Together with his fellow priests and transportees Harold and O'Neill, he reached Port Jackson (Sydney) on 16 January 1800 on board the Friendship. Because of his physical condition and good conduct, the colonial governor King allowed him to remain at Port Jackson and gave him conditional emancipation by order of 19 April 1803, ‘to exercise his clerical functions’ publicly. He was thus the first priest allowed (under strict supervision) to celebrate mass in the colony ‘once in three weeks in the settlements at Sydney, Parramatta, and Hawkesbury, in rotation’. On 15 May 1803 he was appointed ‘prefect apostolic of New Holland’ (later ‘of Australia’) by the Holy See – the first catholic ecclesiastical appointment in Australia. He would retain that position until 1816. He celebrated his first public mass on that day and was put on a salary of £60 by Governor King.
The permission to celebrate mass was revoked in November 1804, and an order was issued early the following year compelling all convicts to attend the services of the Church of England under pain of transportation to a penal settlement. It is not clear if these restrictions were subsequently relaxed or ignored, but Dixon laboured under covert and difficult circumstances for a further eight years in the Sydney area as a missionary to the catholic population. It has long been assumed that the revocation of permission was due to an attempted rising by Irish catholic convicts who had perhaps been using the masses to meet and develop their seditious plans. However, the 'rising' likely relates to a major convict escape attempt from a government farm west of Sydney in March 1804. Many but not all of those involved were Irish catholics, and two of the nine hanged in the aftermath were English. So the reason for the withdrawal of Dixon's right to preach cannot be categorically stated.

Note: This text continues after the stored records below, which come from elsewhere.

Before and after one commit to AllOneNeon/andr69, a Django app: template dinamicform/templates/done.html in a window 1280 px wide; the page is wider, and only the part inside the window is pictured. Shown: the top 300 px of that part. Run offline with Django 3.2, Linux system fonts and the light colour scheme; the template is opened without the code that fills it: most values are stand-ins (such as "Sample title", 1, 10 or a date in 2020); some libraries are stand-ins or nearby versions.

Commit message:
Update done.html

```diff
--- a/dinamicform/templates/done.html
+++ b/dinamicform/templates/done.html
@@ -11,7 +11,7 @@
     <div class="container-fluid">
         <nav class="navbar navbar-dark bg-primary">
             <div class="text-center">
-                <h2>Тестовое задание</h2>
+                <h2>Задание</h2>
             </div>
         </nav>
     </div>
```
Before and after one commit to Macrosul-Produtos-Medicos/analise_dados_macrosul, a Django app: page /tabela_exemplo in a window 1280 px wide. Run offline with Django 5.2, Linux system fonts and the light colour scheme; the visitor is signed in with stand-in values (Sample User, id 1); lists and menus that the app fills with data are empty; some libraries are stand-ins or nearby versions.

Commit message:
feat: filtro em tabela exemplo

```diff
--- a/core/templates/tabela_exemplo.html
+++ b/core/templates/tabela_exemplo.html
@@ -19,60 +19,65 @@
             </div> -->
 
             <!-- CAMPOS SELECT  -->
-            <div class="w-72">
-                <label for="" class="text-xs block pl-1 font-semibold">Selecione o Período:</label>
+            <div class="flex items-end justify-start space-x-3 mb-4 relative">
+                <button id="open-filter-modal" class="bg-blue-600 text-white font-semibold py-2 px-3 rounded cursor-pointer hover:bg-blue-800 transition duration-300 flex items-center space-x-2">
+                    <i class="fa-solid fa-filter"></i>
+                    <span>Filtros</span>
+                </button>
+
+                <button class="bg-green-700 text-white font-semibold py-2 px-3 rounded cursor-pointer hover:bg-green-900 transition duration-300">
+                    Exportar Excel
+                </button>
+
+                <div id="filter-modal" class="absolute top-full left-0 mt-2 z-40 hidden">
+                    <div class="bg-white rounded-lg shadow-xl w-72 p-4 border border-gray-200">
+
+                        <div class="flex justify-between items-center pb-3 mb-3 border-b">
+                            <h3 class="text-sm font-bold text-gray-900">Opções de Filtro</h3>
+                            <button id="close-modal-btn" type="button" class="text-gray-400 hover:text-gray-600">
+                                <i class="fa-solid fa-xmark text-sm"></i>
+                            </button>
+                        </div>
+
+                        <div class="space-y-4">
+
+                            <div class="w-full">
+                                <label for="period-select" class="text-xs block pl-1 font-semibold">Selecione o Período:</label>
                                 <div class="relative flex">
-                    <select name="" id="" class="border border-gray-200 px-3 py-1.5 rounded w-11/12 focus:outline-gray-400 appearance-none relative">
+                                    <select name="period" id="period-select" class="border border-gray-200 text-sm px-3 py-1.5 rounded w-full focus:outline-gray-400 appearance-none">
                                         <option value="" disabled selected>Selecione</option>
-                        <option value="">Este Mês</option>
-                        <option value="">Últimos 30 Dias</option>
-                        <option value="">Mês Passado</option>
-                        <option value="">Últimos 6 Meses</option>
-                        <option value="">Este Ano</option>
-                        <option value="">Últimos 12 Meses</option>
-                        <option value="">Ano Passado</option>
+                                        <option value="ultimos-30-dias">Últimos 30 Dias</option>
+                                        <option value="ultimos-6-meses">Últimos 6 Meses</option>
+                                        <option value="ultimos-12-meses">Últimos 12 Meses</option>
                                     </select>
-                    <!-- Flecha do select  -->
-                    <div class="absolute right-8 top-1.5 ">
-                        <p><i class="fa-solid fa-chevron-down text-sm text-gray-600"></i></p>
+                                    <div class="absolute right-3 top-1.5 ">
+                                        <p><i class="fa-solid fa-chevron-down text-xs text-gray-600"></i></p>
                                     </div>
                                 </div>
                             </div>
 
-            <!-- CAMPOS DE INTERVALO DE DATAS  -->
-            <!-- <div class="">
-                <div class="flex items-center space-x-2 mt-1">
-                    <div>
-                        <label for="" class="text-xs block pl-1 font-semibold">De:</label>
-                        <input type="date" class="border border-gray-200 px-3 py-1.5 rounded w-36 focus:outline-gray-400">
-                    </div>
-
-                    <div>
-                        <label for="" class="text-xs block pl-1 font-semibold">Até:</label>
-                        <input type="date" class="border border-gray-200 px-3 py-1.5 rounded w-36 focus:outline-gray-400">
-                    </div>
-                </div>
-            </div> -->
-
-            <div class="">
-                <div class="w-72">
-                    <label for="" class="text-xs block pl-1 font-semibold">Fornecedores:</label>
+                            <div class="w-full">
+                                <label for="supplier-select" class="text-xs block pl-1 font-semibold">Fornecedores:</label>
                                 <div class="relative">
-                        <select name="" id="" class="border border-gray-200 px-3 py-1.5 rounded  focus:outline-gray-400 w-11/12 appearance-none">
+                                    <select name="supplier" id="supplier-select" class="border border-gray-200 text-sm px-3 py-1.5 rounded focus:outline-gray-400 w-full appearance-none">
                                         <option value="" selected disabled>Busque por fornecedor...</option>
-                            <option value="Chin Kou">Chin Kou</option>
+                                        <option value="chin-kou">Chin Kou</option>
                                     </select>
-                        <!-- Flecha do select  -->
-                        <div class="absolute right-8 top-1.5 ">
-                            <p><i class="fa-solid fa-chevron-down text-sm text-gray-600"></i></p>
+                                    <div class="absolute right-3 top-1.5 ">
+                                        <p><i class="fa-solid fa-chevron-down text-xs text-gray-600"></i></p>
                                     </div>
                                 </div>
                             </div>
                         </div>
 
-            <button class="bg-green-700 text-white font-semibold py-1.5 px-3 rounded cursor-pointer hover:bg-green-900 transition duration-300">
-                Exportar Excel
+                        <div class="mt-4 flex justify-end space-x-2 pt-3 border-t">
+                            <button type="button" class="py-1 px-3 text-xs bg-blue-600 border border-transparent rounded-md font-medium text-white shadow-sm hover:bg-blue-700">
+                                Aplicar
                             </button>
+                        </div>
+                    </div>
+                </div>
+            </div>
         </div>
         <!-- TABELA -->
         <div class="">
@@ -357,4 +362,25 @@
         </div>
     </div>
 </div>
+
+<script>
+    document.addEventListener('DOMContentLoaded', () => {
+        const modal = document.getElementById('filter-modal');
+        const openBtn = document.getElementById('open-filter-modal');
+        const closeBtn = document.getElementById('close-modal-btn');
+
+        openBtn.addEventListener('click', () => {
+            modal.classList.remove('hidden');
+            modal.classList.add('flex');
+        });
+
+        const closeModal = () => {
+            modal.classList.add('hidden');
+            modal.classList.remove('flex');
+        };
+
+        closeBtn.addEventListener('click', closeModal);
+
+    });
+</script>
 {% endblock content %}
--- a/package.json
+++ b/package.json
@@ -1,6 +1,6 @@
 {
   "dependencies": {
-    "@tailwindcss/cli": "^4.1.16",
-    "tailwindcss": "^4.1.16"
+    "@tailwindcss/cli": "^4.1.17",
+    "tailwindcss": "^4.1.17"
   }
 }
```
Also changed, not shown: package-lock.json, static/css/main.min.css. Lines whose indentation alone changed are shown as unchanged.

In an 1806 muster he was described as ‘Roman Catholic priest, self employed’. At the representation of Patrick Ryan (d. 1819), the new bishop of Ferns, Dixon was finally permitted in 1808 to return home, and arrived back in Ireland the following year, where he lived for many years with his brother Nicholas (who, despite some involvement in the rising, had escaped punishment and continued in business until his death in 1816). In 1810 he was made curate, and in 1819 parish priest, in the parish of Crossabeg and Ballymurn, Co. Wexford, where he remained for twenty-one years.
Dixon lived to see the abolition of tithes, the disbandment of the hated yeomanry, and the passage of the catholic emancipation act of 1829, which finally removed many of the provisions operating against the catholic faith. He died 4 January 1840, aged eighty-two, at the Franciscan friary, Wexford, and is buried in Crossabeg, where there is a monument erected to him. He is commemorated in a stained-glass window in Sydney cathedral.